Whether you’re just starting as a futures trader or are looking for new ways to maximise your profitability, understanding these different types of arbitrage strategies can help you make more informed decisions about your trades.
If you’re interested in exploring the many different arbitrage strategies available in futures trading, consider collaborating with an experienced broker or financial advisor who can help guide your decision-making process. With the proper knowledge and tools at your disposal, it is possible to consistently take advantage of these profitable opportunities and maximise your returns over time.
How to execute an arbitrage trade
While you can use many different arbitrage strategies to generate profits from futures trading, executing an arbitrage trade is relatively straightforward.
Identify an opportunity – The first step in any successful arbitrage strategy involves identifying any price discrepancies between markets and taking advantage of these opportunities when they arise. It often involves closely monitoring prices on both local and international exchanges for slight fluctuations or inconsistencies.
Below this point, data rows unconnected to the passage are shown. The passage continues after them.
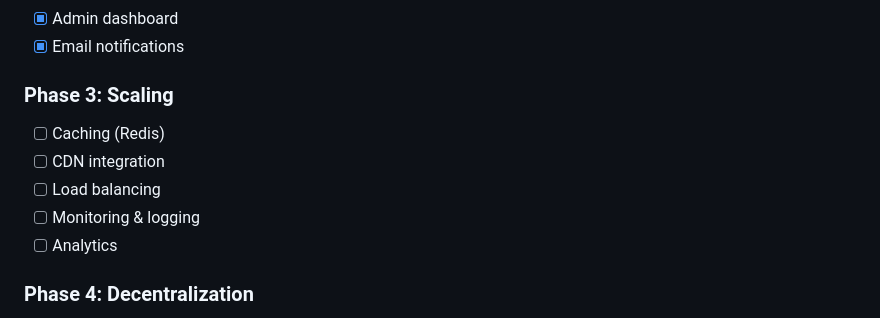
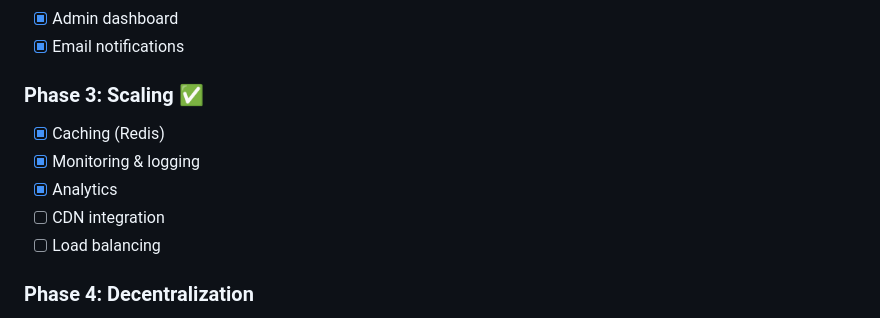
Before and after one commit to mateusbentes/proof, a Markdown page: PROJECT_SUMMARY.md, the part around the change. Drawn GitHub-style.

Commit message:
Update PROJECT_SUMMARY.md - Mark Phase 3 as complete

```diff
--- a/PROJECT_SUMMARY.md
+++ b/PROJECT_SUMMARY.md
@@ -363,12 +363,12 @@ npm run seed
 - [x] Admin dashboard
 - [x] Email notifications
 
-### Phase 3: Scaling
-- [ ] Caching (Redis)
+### Phase 3: Scaling ✅
+- [x] Caching (Redis)
+- [x] Monitoring & logging
+- [x] Analytics
 - [ ] CDN integration
 - [ ] Load balancing
-- [ ] Monitoring & logging
-- [ ] Analytics
 
 ### Phase 4: Decentralization
 - [ ] ATProto integration
```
Execute orders – Once you’ve identified a potential arbitrage trade, you will need to place two separate orders: one to purchase the asset at its current price and another to sell it at a higher price elsewhere. Depending on the type of arbitrage strategy involved, this may require buying assets in several different markets and selling them all at once to generate a profit.
Close out the trade – Once you’ve executed your arbitrage orders and generated a profit, it’s time to close out the trade and lock in your gains. It usually involves selling off the assets you purchased at their current prices and using the proceeds to offset any losses from the initial sale. With proper planning and execution, arbitrage trades can effectively boost your profitability from future trading activities.
Pros and cons of arbitrage trading
Like any trading strategy, arbitrage strategies for futures come with their own set of pros and cons. Some of the main benefits to consider include:
The ability to generate consistent profits – You can generate regular earnings from your arbitrage trades over time by taking advantage of minor price discrepancies between markets.
Reduced risk exposure – Because you are simultaneously buying and selling assets in different markets, there is generally less risk involved in an arbitrage trade than in other types of futures trading. It’s also important to be aware of some potential risks of using arbitrage strategies in your trading activities.
Risks may include:
Higher commissions – Since you will need to place multiple orders when executing an arbitrage trade, you may incur higher commission costs than other futures trading types.
Increased time requirements – To correctly identify and execute arbitrage opportunities, you will need to spend more time tracking prices and market conditions daily.
Examples of successful arbitrage trades
The London Gold Fixing
In 2012, a group of banks was accused of manipulating the London Gold Fixing; a vital benchmark used to price gold contracts on futures exchanges worldwide. By artificially inflating or deflating prices during the daily fix, these banks could take advantage of minor discrepancies in the prices of gold contracts and generate significant profits for themselves.
The VIX ‘Flash Crash’
In February 2018, a sudden plunge in the Chicago Board Options Exchange’s Volatility Index (VIX) caused a brief flash crash in the U.S. stock market. While many investors lost money during this event, some savvy traders were able to take advantage of the opportunity by executing arbitrage trades on futures contracts based on the VIX.
If you would like to participate in arbitrage trading, you can find more information at Saxo.